__Work to complete__.
When you copy the data, keep every word exactly as it is and leave the pictures out.

__Listed records__.
Start of Block

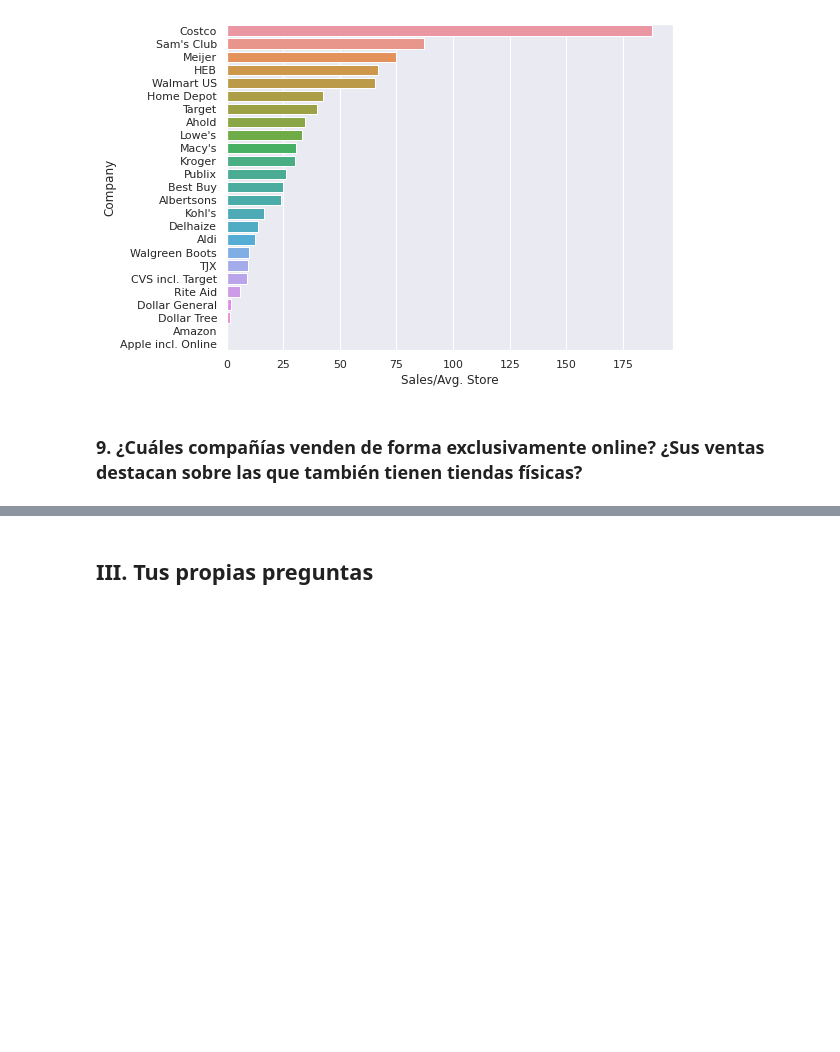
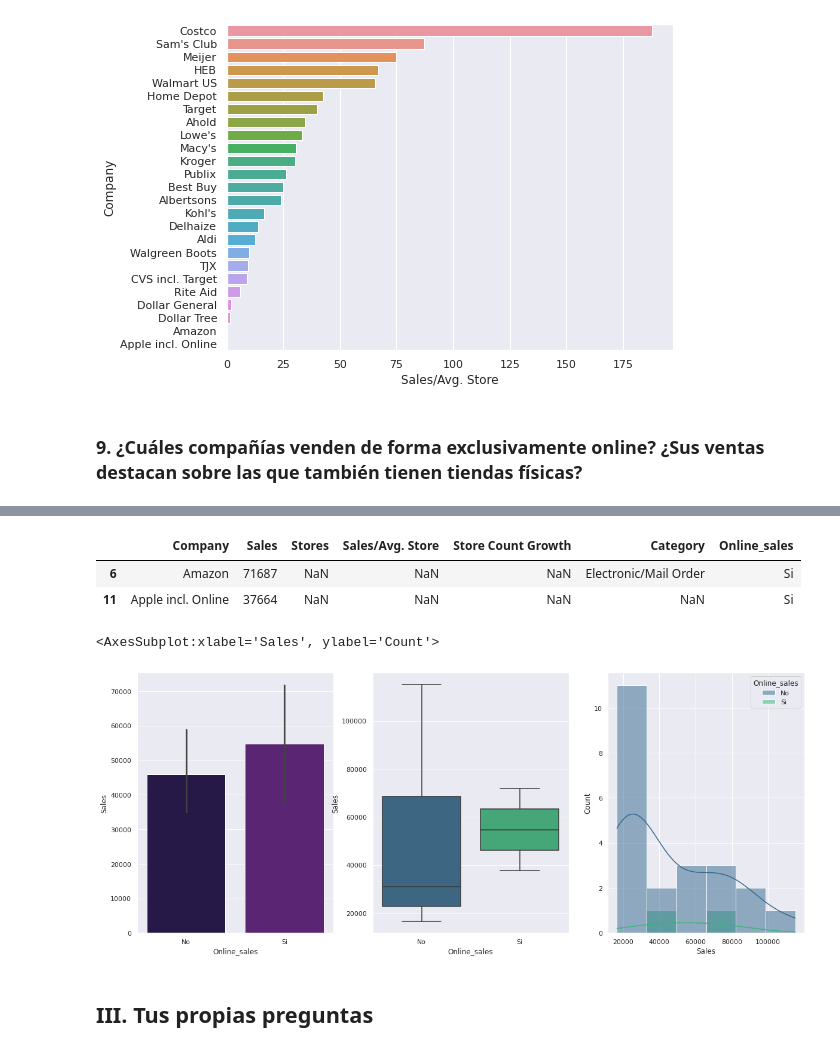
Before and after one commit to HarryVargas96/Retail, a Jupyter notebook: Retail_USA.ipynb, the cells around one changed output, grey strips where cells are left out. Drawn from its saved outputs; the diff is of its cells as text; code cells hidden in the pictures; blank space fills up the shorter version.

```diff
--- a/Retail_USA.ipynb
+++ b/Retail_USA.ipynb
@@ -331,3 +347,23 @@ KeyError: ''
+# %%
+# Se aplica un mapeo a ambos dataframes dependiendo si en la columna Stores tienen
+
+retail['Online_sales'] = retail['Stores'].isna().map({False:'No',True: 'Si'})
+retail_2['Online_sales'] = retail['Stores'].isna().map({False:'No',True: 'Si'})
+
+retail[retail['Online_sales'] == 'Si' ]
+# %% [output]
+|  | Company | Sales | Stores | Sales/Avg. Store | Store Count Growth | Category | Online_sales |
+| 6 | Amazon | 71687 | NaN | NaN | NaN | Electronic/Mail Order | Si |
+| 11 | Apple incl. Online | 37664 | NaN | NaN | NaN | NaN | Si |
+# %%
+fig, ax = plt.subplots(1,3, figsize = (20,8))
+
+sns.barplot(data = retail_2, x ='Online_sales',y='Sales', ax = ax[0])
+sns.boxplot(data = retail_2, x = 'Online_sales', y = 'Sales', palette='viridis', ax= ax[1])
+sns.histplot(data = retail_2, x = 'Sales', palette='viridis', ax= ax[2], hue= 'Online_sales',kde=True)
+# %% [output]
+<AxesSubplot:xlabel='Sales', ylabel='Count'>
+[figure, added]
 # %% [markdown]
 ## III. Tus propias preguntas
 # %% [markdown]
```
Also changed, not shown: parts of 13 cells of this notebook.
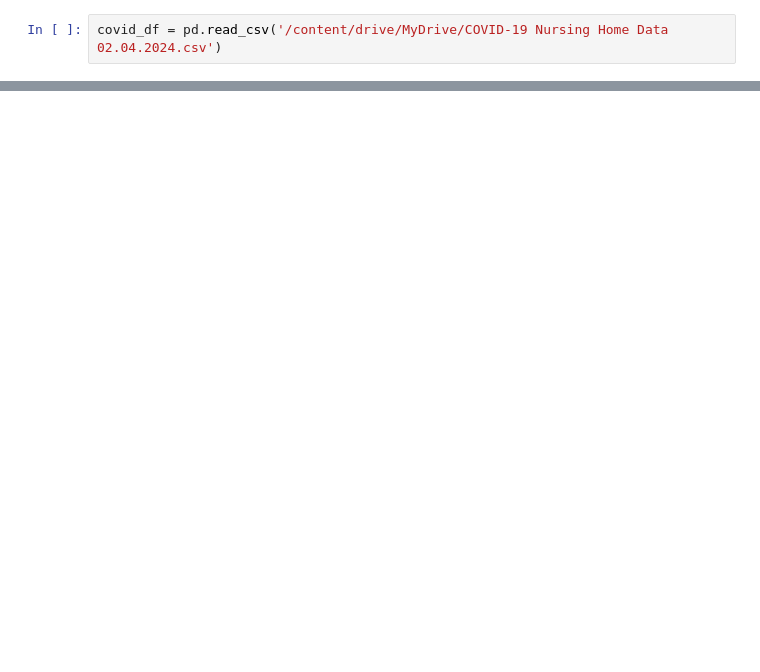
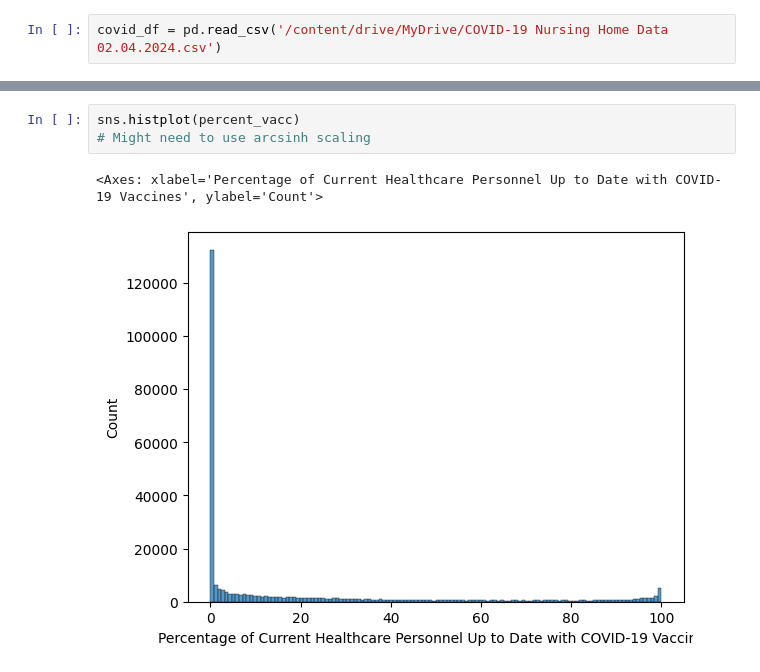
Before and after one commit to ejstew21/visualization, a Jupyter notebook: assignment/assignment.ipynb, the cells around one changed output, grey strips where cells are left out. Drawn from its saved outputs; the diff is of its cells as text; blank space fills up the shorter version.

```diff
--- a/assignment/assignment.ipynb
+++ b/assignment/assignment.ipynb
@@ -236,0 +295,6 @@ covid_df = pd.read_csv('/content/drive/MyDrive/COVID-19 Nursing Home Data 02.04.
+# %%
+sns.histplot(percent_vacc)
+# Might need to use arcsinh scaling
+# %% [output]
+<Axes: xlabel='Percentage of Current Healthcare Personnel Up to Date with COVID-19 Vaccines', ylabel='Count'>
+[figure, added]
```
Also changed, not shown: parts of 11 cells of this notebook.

End of Block

__Response to the task__.
Before and after one commit to HarryVargas96/Retail, a Jupyter notebook: Retail_USA.ipynb, the cells around one changed output, grey strips where cells are left out. Drawn from its saved outputs; the diff is of its cells as text; code cells hidden in the pictures; blank space fills up the shorter version.

```diff
--- a/Retail_USA.ipynb
+++ b/Retail_USA.ipynb
@@ -331,3 +347,23 @@ KeyError: ''
+# %%
+# Se aplica un mapeo a ambos dataframes dependiendo si en la columna Stores tienen
+
+retail['Online_sales'] = retail['Stores'].isna().map({False:'No',True: 'Si'})
+retail_2['Online_sales'] = retail['Stores'].isna().map({False:'No',True: 'Si'})
+
+retail[retail['Online_sales'] == 'Si' ]
+# %% [output]
+|  | Company | Sales | Stores | Sales/Avg. Store | Store Count Growth | Category | Online_sales |
+| 6 | Amazon | 71687 | NaN | NaN | NaN | Electronic/Mail Order | Si |
+| 11 | Apple incl. Online | 37664 | NaN | NaN | NaN | NaN | Si |
+# %%
+fig, ax = plt.subplots(1,3, figsize = (20,8))
+
+sns.barplot(data = retail_2, x ='Online_sales',y='Sales', ax = ax[0])
+sns.boxplot(data = retail_2, x = 'Online_sales', y = 'Sales', palette='viridis', ax= ax[1])
+sns.histplot(data = retail_2, x = 'Sales', palette='viridis', ax= ax[2], hue= 'Online_sales',kde=True)
+# %% [output]
+<AxesSubplot:xlabel='Sales', ylabel='Count'>
+[figure, added]
 # %% [markdown]
 ## III. Tus propias preguntas
 # %% [markdown]
```
Also changed, not shown: parts of 13 cells of this notebook.
Before and after one commit to ejstew21/visualization, a Jupyter notebook: assignment/assignment.ipynb, the cells around one changed output, grey strips where cells are left out. Drawn from its saved outputs; the diff is of its cells as text; blank space fills up the shorter version.

```diff
--- a/assignment/assignment.ipynb
+++ b/assignment/assignment.ipynb
@@ -236,0 +295,6 @@ covid_df = pd.read_csv('/content/drive/MyDrive/COVID-19 Nursing Home Data 02.04.
+# %%
+sns.histplot(percent_vacc)
+# Might need to use arcsinh scaling
+# %% [output]
+<Axes: xlabel='Percentage of Current Healthcare Personnel Up to Date with COVID-19 Vaccines', ylabel='Count'>
+[figure, added]
```
Also changed, not shown: parts of 11 cells of this notebook.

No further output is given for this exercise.